Articles

Fan Mail: Jason Engelund

Jason Engelund. Drawing with the Sun & Sea 60, 2015; photograph; 34 x 44 inches. Courtesy of the artist.

Photographer Jason Engelund is distinctly aware of the conceptual and metaphorical capacities of landscape. Engelund works with a single series of photographs at a time to capture one motif, location, technique, or compositional strategy from various positions. However, these discrete bodies of work resonate with one another as part of a long-term vision—an ongoing project, or more aptly a study of photographic mechanisms and the[…..]

Rodrigo Valenzuela: Future Ruins at the Frye Art Museum

Rodrigo Valenzuela. Still from Maria TV, 2014. Digital video with audio. Courtesy of the artist.

Future Ruins, Rodrigo Valenzuela’s exhibition at the Frye Art Museum, is indeed monumental, incorporating a range of media including print, sculpture, video, and sound. The exhibition does not present a quiet, post-apocalyptic landscape that fetishizes decay; rather, Valenzuela addresses divisions of labor and the nature of work, making these complex issues manifest through the specter of the 21st-century economic landscape. And though it is discordant at[…..]

Some Parallels in Textiles and Composition

Vox amp. Photo: Rebecca Gates

As the discipline of sound art develops and becomes more common, artists, including those working in textiles, are exploring ways to relate to and collaborate with sound.

Ding Yi: Ivory Black at ShanghArt

Ding Yi. Appearance of Crosses-13, 2013; acrylic on canvas; 140 cm x 200 cm. Photo: Courtesy of the Artist and ShanghArt gallery Singapore.

“Grids punctured with crosses in varying patterns” is perhaps the best—and admittedly, the most simplistic—way of summing up Ding Yi’s oeuvre. Ivory Black at the ShanghArt gallery is his latest iteration of these basic, severely geometric forms, in varying shades of blue, black, and white hues, distinguished only by date and serial number.
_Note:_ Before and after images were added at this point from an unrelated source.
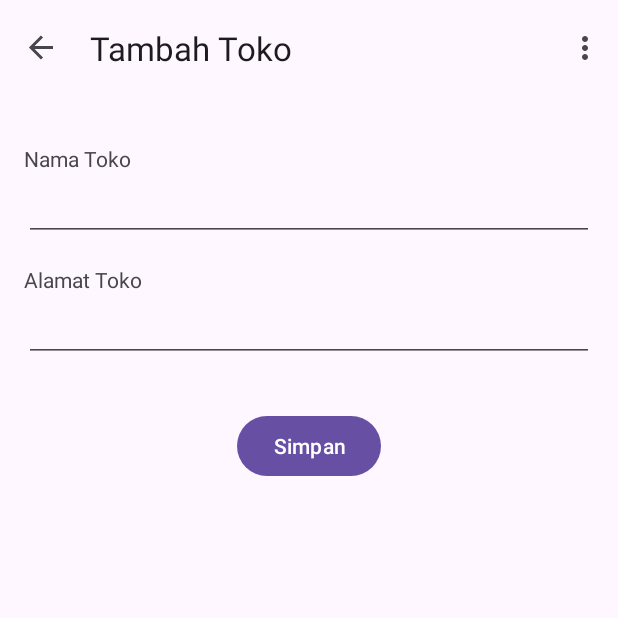
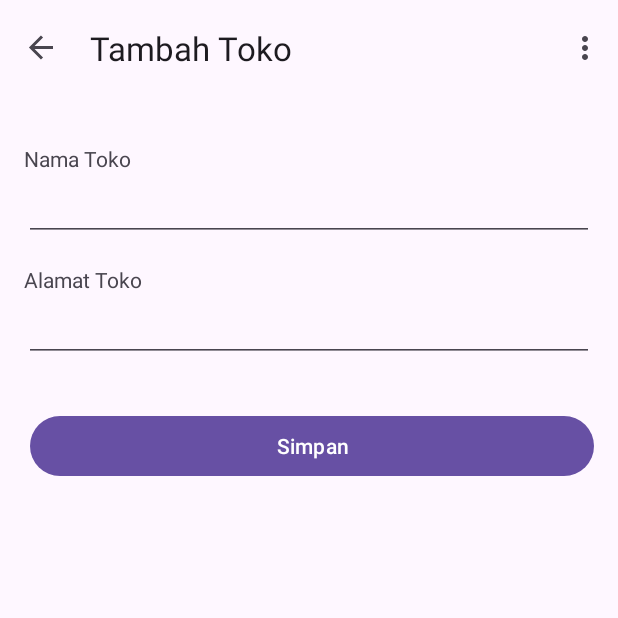
Before and after one commit to Frizz08/Aksesoris_HP, an Android app: the SecondFragment screen opened through its navigation route, on a phone screen of 412 x 824 dp, the top half of it. Run offline under Robolectric (Android 15) with nearby library versions, the phone set to English and light mode, and no system bars; our stand-ins replace navigation-ui.

Commit message:
appAksesorisHp

```diff
--- a/app/src/main/java/com/example/aksesoris_hp/ui/FirstFragment.kt
+++ b/app/src/main/java/com/example/aksesoris_hp/ui/FirstFragment.kt
@@ -10,7 +10,10 @@ import androidx.fragment.app.viewModels
 import androidx.navigation.fragment.findNavController
 import androidx.recyclerview.widget.LinearLayoutManager
 import com.example.aksesoris_hp.R
+import com.example.aksesoris_hp.application.AccessorisApp
 import com.example.aksesoris_hp.databinding.FragmentFirstBinding
+import com.example.aksesoris_hp.model.accessoris
+import com.example.aksesoris_hp.repository.aksesorisRepository
 
 /**
  * A simple [Fragment] subclass as the default destination in the navigation.
@@ -18,10 +21,16 @@ import com.example.aksesoris_hp.databinding.FragmentFirstBinding
 class FirstFragment : Fragment() {
 
     private var _binding: FragmentFirstBinding? = null
+    private val binding get() = _binding!!
+    private lateinit var applicationContext: Context
+    private val accessorisViewModel: accessorisViewModel by viewModels{
+        AccessorisViewModelFactory((applicationContext as AccessorisApp).repository)
+    }
 
-    // This property is only valid between onCreateView and
-    // onDestroyView.
-    private val binding get() = _binding!!
+    override fun onAttach(context: Context) {
+        super.onAttach(context)
+        applicationContext=requireContext().applicationContext
+    }
 
     override fun onCreateView(
         inflater: LayoutInflater, container: ViewGroup?,
@@ -36,11 +45,31 @@ class FirstFragment : Fragment() {
     override fun onViewCreated(view: View, savedInstanceState: Bundle?) {
         super.onViewCreated(view, savedInstanceState)
 
+        val adapter=accessorisListAdapter{accessoris ->
+            val action=FirstFragmentDirections.actionFirstFragmentToSecondFragment(accessoris)
+            findNavController().navigate(action)
+        }
+        binding.dataRecycleView.adapter=adapter
+        binding.dataRecycleView.layoutManager=LinearLayoutManager(context)
+        accessorisViewModel.allAccessoris.observe(viewLifecycleOwner){accessoris ->
+            accessoris.let {
+                if (accessoris.isEmpty()){
+                    binding.emptyTextVview.visibility=View.VISIBLE
+                    binding.illustrationImageView.visibility=View.VISIBLE
+                }else{
+                    binding.emptyTextVview.visibility=View.GONE
+                    binding.illustrationImageView.visibility=View.GONE
+                }
+                adapter.submitList(accessoris)
+            }
+        }
+
         binding.addFAB.setOnClickListener {
-            findNavController().navigate(R.id.action_FirstFragment_to_SecondFragment)
+                val action=FirstFragmentDirections.actionFirstFragmentToSecondFragment(null)
+                findNavController().navigate(action)
         }
         binding.addFAB.setOnClickListener {
-            val action = FirstFragmentDirections.actionFirstFragmentToSecondFragment()
+            val action = FirstFragmentDirections.actionFirstFragmentToSecondFragment(null)
             findNavController().navigate(action)
         }
     }
--- a/app/src/main/java/com/example/aksesoris_hp/ui/SecondFragment.kt
+++ b/app/src/main/java/com/example/aksesoris_hp/ui/SecondFragment.kt
@@ -8,6 +8,7 @@ import android.view.View
 import android.view.ViewGroup
 import androidx.fragment.app.viewModels
 import androidx.navigation.fragment.findNavController
+import androidx.navigation.fragment.navArgs
 import com.example.aksesoris_hp.R
 import com.example.aksesoris_hp.application.AccessorisApp
 import com.example.aksesoris_hp.databinding.FragmentSecondBinding
@@ -25,6 +26,8 @@ class SecondFragment : Fragment() {
     private val accessorisViewModel: accessorisViewModel by viewModels{
         AccessorisViewModelFactory((applicationContext as AccessorisApp).repository)
     }
+    private val args: SecondFragmentArgs by navArgs()
+    private var accessoris:accessoris?=null
 
     override fun onAttach(context: Context) {
         super.onAttach(context)
@@ -44,12 +47,24 @@ class SecondFragment : Fragment() {
     override fun onViewCreated(view: View, savedInstanceState: Bundle?) {
         super.onViewCreated(view, savedInstanceState)
 
+        accessoris= args.accessoris
+        //pengecekan jika accessoris null maka tampilan default bertambah
+        //jika accessoris tampilan tidak null tampilan sedikit berubah ada tombol hapus
+        if (accessoris!=null){
+            binding.deleteButton.visibility=View.VISIBLE
+            binding.saveButton.text="Ubah"
+        }
         val name=binding.namaEditTextText.text
         val address=binding.alamatEditTextText2.text
         binding.saveButton.setOnClickListener {
             val accessoris=accessoris(0, name.toString(), address.toString())
             accessorisViewModel.insert(accessoris)
             findNavController().popBackStack() //untuk dismiss halaman ini
+        }
+
+        binding.deleteButton.setOnClickListener {
+            accessoris?.let { accessorisViewModel.delete(it) }
+            findNavController().popBackStack()
         }
     }
 
--- a/app/src/main/res/layout/fragment_second.xml
+++ b/app/src/main/res/layout/fragment_second.xml
@@ -53,16 +53,33 @@
             app:layout_constraintStart_toStartOf="@+id/alamatToko"
             app:layout_constraintTop_toBottomOf="@+id/alamatToko" />
 
-        <Button
-            android:id="@+id/saveButton"
-            android:layout_width="wrap_content"
+        <LinearLayout
+            android:layout_width="match_parent"
             android:layout_height="wrap_content"
+
             android:layout_marginTop="32dp"
-            android:text="@string/save"
             app:layout_constraintBottom_toBottomOf="parent"
             app:layout_constraintEnd_toEndOf="@+id/alamatEditTextText2"
             app:layout_constraintStart_toStartOf="@+id/alamatEditTextText2"
-            app:layout_constraintTop_toBottomOf="@+id/alamatEditTextText2" />
+            app:layout_constraintTop_toBottomOf="@+id/alamatEditTextText2" >
+
+            <Button
+                android:id="@+id/deleteButton"
+                android:layout_width="wrap_content"
+                android:layout_height="wrap_content"
+                android:layout_weight="1"
+                android:layout_marginEnd="4dp"
+                android:visibility="gone"
+                android:text="Hapus" />
+
+            <Button
+                android:id="@+id/saveButton"
+                android:layout_width="wrap_content"
+                android:layout_height="wrap_content"
+                android:layout_weight="1"
+                android:layout_marginStart="4dp"
+                android:text="@string/save" />
+        </LinearLayout>
 
     </androidx.constraintlayout.widget.ConstraintLayout>
 </androidx.core.widget.NestedScrollView>
--- a/app/src/main/res/navigation/nav_graph.xml
+++ b/app/src/main/res/navigation/nav_graph.xml
@@ -24,5 +24,9 @@
         <action
             android:id="@+id/action_SecondFragment_to_FirstFragment"
             app:destination="@id/FirstFragment" />
+        <argument
+            android:name="accessoris"
+            app:argType="com.example.aksesoris_hp.model.accessoris"
+            app:nullable="true"/>
     </fragment>
 </navigation>
```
Like an astronomer’s chart of the night sky, Ding’s gridded, ordered forms[…..]

From the Archives – Help Desk: Pressure to Review

Ken Price.

Today’s Help Desk column contains some advice that bears repeating: There’s more than one way to support your art-making friends. This article was originally published on August 19, 2013. You can submit your question to Help Desk anonymously here. All submissions become the property of Daily Serving. I’m a new arts administrator, and I live in [a mid-size city]. Through my four years of art school here and[…..]

From the Archives – Andrew Moore: Dirt Meridian at Yancey Richardson Gallery

Andrew Moore. First Light, Cherry County, Nebraska, 2013. Courtesy of Andrew Moore & Yancey Richardson

With the U.S. Bureau of Reclamation’s recent announcement that California’s Central Valley farmers will not receive any contracted federal water for the second year in a row, the photographic work of Andrew Moore is a bleak reminder of the state’s ongoing water crisis.  Author Nandita Raghuram describes the artist’s aerial photographs of the 100th meridian as “sweeping views of windswept houses, splintered earth, and prairie grass[…..]

Clayton Colvin: New Way to Forget at beta pictoris

Clayton Colvin. Frontiersman, 2014; Acrylic, charcoal, pigment, and india ink
on linen on panel; 46 by 56 in.

Today, from our friends at BURNAWAY, we bring you a review of Clayton Colvin’s solo exhibition at beta pictoris gallery in Birmingham. Author Brett Levine notes, “[The exhibition] represents a strong commitment to the practice of painting as much as to its meaning.” This article was originally published on February 4, 2015. In “new way to forget,” Clayton Colvin’s third solo exhibition at beta pictoris gallery, we see the[…..]